A mathematical model has shown for the first time how climate change will increase glacial erosion by speeding up movement of the icy giants.
Using New Zealand's Franz Josef Glacier as a model, a team of international scientists confirmed a theoretical model first proposed in the 1970s by demonstrating that the rate of glacial erosion was proportional to the square of the glacier's speed.
This meant that fast moving glaciers, or portions of glaciers, would erode much more rock than slow-moving glaciers - and the pattern would increase erosion as climate change sped up movement.
The findings, just published in the journal Science, applied to faster-moving glaciers in mountainous mid-latitude regions, such as the Fox and Franz Josef glaciers, but not necessarily to polar glaciers that moved more slowly.
Study co-author and GNS Science geologist Simon Cox said this "non-linear behaviour" explained the wide range of observed glacial erosion rates - and also the profound impact of glaciation on mountainous landscapes during the past few millions years.
"The erosive power of glaciers varies considerably, with some of the most rapid glacial erosion happening in mid-latitude climates," he said.
"This research confirms that fast glaciers are more effective at gouging landscapes than slow-moving ones."
Although the process of glaciation was widespread in the landscape, scientists did not fully understand it, partly because of the great difficulty accessing the ice-bedrock interface underneath glaciers.

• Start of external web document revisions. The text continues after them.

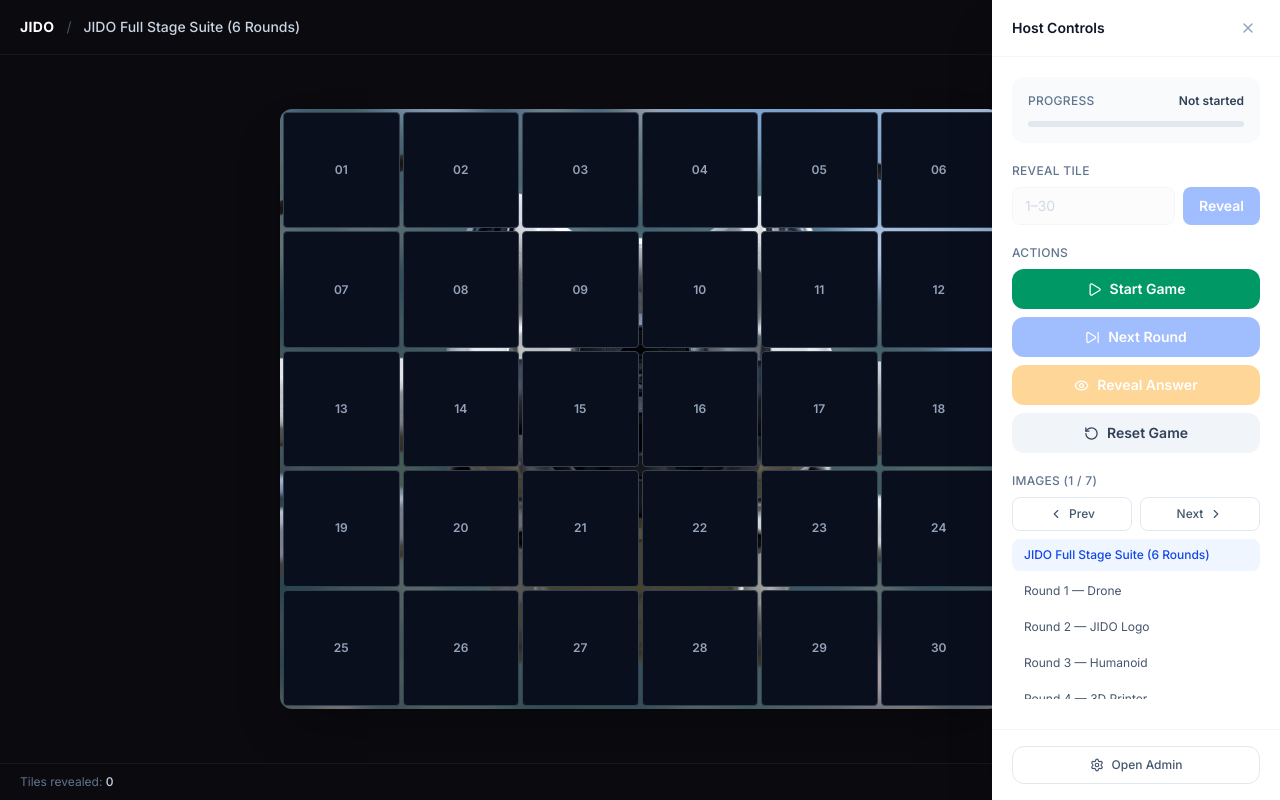
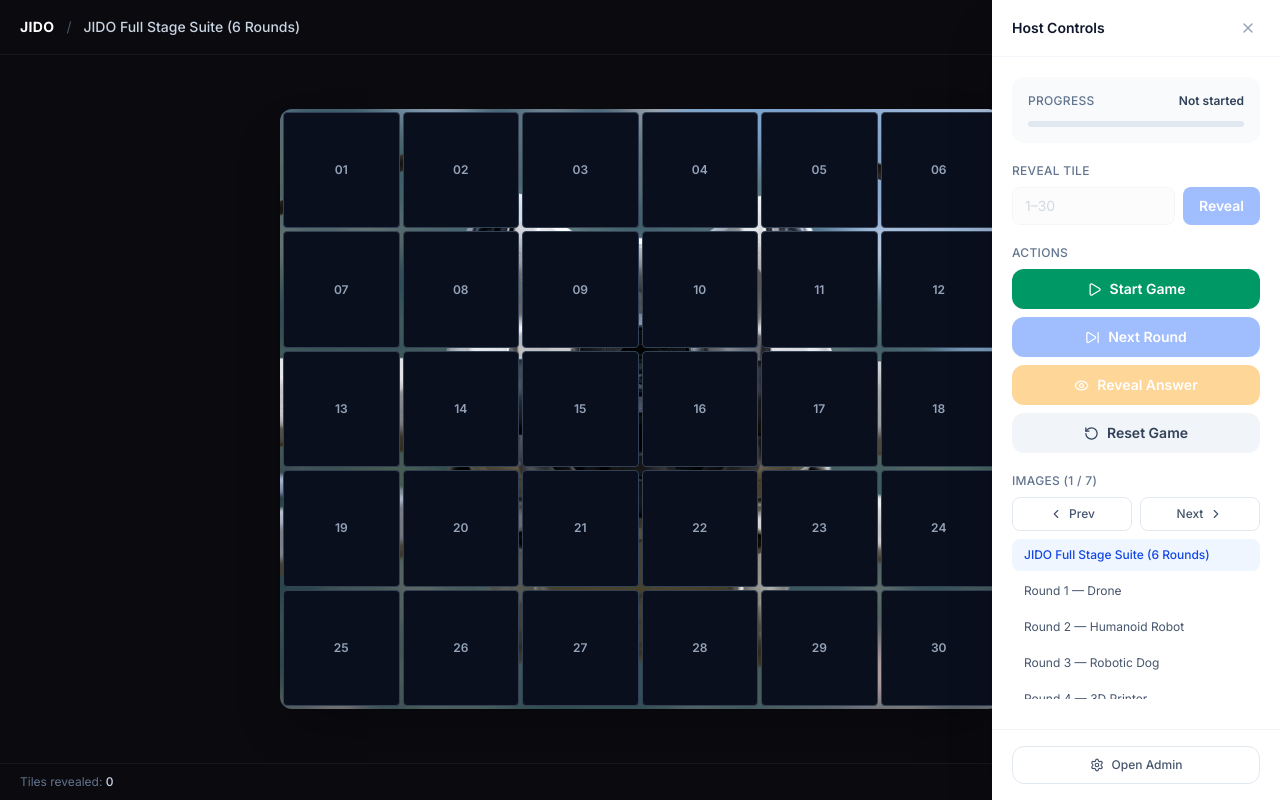
Before and after one commit to kghirimadhavan244-dev/jido-image-reveal, a Next.js app: page /game in a window 1280 px wide. Built offline with nearby package versions, Linux system fonts and the light colour scheme; no server answers; the database is empty.

Commit message:
Describe your changes

```diff
--- a/src/data/defaultImages.ts
+++ b/src/data/defaultImages.ts
@@ -80,8 +80,8 @@ export const PRESET_IMAGES: PresetImage[] = [
     id:          "jido-full-induction-suite",
     url:         "/1.png",
     images:      ["/1.png", "/2.png", "/3.png", "/4.png", "/5.png", "/6.jpeg"],
-    imageTitles: ["Slide 1 — Drone", "Slide 2 — JIDO Logo", "Slide 3 — Humanoid Robot", "Slide 4 — 3D Printer", "Slide 5 — Robotic Dog", "Slide 6 — Rover"],
-    imageAnswers: ["Drone", "JIDO", "Humanoid", "3D Printer", "Robotic Dog", "Rover"],
+    imageTitles: ["Slide 1 — Drone", "Slide 2 — Humanoid Robot", "Slide 3 — Robotic Dog", "Slide 4 — 3D Printer", "Slide 5 — Rover", "Slide 6 — JIDO Logo"],
+    imageAnswers: ["Drone", "Humanoid Robot", "Robotic Dog", "3D Printer", "Rover", "JIDO"],
     name:        "JIDO Full Stage Suite (6 Rounds)",
     answer:      "Drone",
     category:    "Robotics",
@@ -125,17 +125,17 @@ export const PRESET_IMAGES: PresetImage[] = [
     tileStyles: DEFAULT_TILE_STYLES,
   },
   {
-    id:          "jido-img-2-jido",
+    id:          "jido-img-2-humanoid",
     url:         "/2.png",
     images:      ["/2.png"],
-    imageTitles: ["JIDO Logo"],
-    imageAnswers: ["JIDO"],
-    name:        "Round 2 — JIDO Logo",
-    answer:      "JIDO",
-    category:    "Branding",
+    imageTitles: ["Humanoid Robot"],
+    imageAnswers: ["Humanoid Robot"],
+    name:        "Round 2 — Humanoid Robot",
+    answer:      "Humanoid Robot",
+    category:    "Robotics",
     difficulty:  "Medium",
-    hint:        "Official event banner logo",
-    description: "Official JIDO emblem.",
+    hint:        "White bipedal android robot waving",
+    description: "Full body humanoid android.",
     createdDate: "2026-07-27T00:10:00.000Z",
     gridCols:    6,
     gridRows:    5,
@@ -149,17 +149,17 @@ export const PRESET_IMAGES: PresetImage[] = [
     tileStyles: DEFAULT_TILE_STYLES,
   },
   {
-    id:          "jido-img-3-humanoid",
+    id:          "jido-img-3-roboticdog",
     url:         "/3.png",
     images:      ["/3.png"],
-    imageTitles: ["Humanoid Robot"],
-    imageAnswers: ["Humanoid"],
-    name:        "Round 3 — Humanoid",
-    answer:      "Humanoid",
-    category:    "Robotics",
+    imageTitles: ["Robotic Dog"],
+    imageAnswers: ["Robotic Dog"],
+    name:        "Round 3 — Robotic Dog",
+    answer:      "Robotic Dog",
+    category:    "Mobility",
     difficulty:  "Medium",
-    hint:        "White bipedal android robot waving",
-    description: "Full body humanoid android.",
+    hint:        "Yellow quadruped robot dog",
+    description: "Four-legged agile robot dog.",
     createdDate: "2026-07-27T00:15:00.000Z",
     gridCols:    6,
     gridRows:    5,
@@ -197,17 +197,17 @@ export const PRESET_IMAGES: PresetImage[] = [
     tileStyles: DEFAULT_TILE_STYLES,
   },
   {
-    id:          "jido-img-5-roboticdog",
+    id:          "jido-img-5-rover",
     url:         "/5.png",
     images:      ["/5.png"],
-    imageTitles: ["Robotic Dog"],
-    imageAnswers: ["Robotic Dog"],
-    name:        "Round 5 — Robotic Dog",
-    answer:      "Robotic Dog",
-    category:    "Mobility",
+    imageTitles: ["Rover"],
+    imageAnswers: ["Rover"],
+    name:        "Round 5 — Rover",
+    answer:      "Rover",
+    category:    "Space Robotics",
     difficulty:  "Hard",
-    hint:        "Yellow quadruped robot dog",
-    description: "Four-legged agile robot dog.",
+    hint:        "NASA Mars space exploration vehicle",
+    description: "Planetary exploration rover.",
     createdDate: "2026-07-27T00:25:00.000Z",
     gridCols:    6,
     gridRows:    5,
@@ -221,17 +221,17 @@ export const PRESET_IMAGES: PresetImage[] = [
     tileStyles: DEFAULT_TILE_STYLES,
   },
   {
-    id:          "jido-img-6-rover",
+    id:          "jido-img-6-jido",
     url:         "/6.jpeg",
     images:      ["/6.jpeg"],
-    imageTitles: ["Rover"],
-    imageAnswers: ["Rover"],
-    name:        "Round 6 — Rover",
-    answer:      "Rover",
-    category:    "Space Robotics",
+    imageTitles: ["JIDO Logo"],
+    imageAnswers: ["JIDO"],
+    name:        "Round 6 — JIDO Logo",
+    answer:      "JIDO",
+    category:    "Branding",
     difficulty:  "Easy",
-    hint:        "NASA Mars space exploration vehicle",
-    description: "Planetary exploration rover.",
+    hint:        "Official event banner logo",
+    description: "Official JIDO emblem.",
     createdDate: "2026-07-27T00:30:00.000Z",
     gridCols:    6,
     gridRows:    5,
```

In the study of the Franz Josef Glacier, which took place over a five-month period in 2013 and 2014, the scientists used a combination of two techniques to shed light on the glacier's behaviour.
Firstly, they used satellite imagery to measure the speed of the glacier at its surface, which reaches up to 3m-a-day.
At the same time, they analysed the crystalline structure of carbon-bearing particles - mostly graphite - collected from the meltwater river below the glacier.
To do this, they used a method called Raman spectroscopy, which involves measuring the way light is scattered when it interacts with carbonaceous particles.
They then used the "Raman signature" to track particles back to the bands of Alpine Schist rocks from where each particle was eroded.
This enabled them to quantify erosion rates beneath the glacier.
From the results, they have developed a law for glacial erosion that captures the variability seen globally, in different climate zones.
Their work shows erosion is highly sensitive to small variations in topographic slope and rainfall.
Dr Cox said the power demonstrated by the combination of techniques would enable scientists to better understand glacial erosion and how this will change as glaciers respond to global warming.
Associate Professor Andrew Mackintosh, deputy director of Victoria University's Antarctic Research Centre, said the study demonstrated how New Zealand glaciers - especially those few that flow very fast - are also capable of eroding the underlying landscape at a fast rate.
"The broader implications of this study are related to how landscapes evolve through time," he said.
"Glacial erosion is difficult to study because we do not have access to the base of glaciers and the processes there cannot be observed directly.
"However, we know that some glaciers cause very large amounts of erosion while others do not.
"This study helps to explain why glacier erosion rates vary in space and time."
The findings also add to a bleak picture for the future of New Zealand's postcard glaciers.
Earlier this year, Victoria University scientist Dr Brian Anderson told the Herald that, by 2100, they would bear little resemblance to how we know them today.
Recent research had already shown how the Franz Josef and Fox Glaciers, which attract tens of thousands of tourists each year, had retreated by three kilometres and at least between three to four square kilometres in area since the 1800s, with most of the loss happening between 1934 and 1983.
Although there had been small advances at different points, the overall picture was one of melting - and a retreat observed last year was one of the fastest on record.
An analysis of aerial surveys, published on Australian website The Conversation last year, also showed how a third of the permanent snow and ice on the Southern Alps had vanished in less than four decades.
Partly using aerial surveys by the National Institute of Water and Atmospheric Research, study authors Dr Jim Salinger, Professor Emeritus Blair Fitzharris and Dr Trevor Chinn calculated the alps' ice volume had shrunk by 18.4cu km or 34 per cent - and those ice losses have been accelerating rapidly in the past 15 years.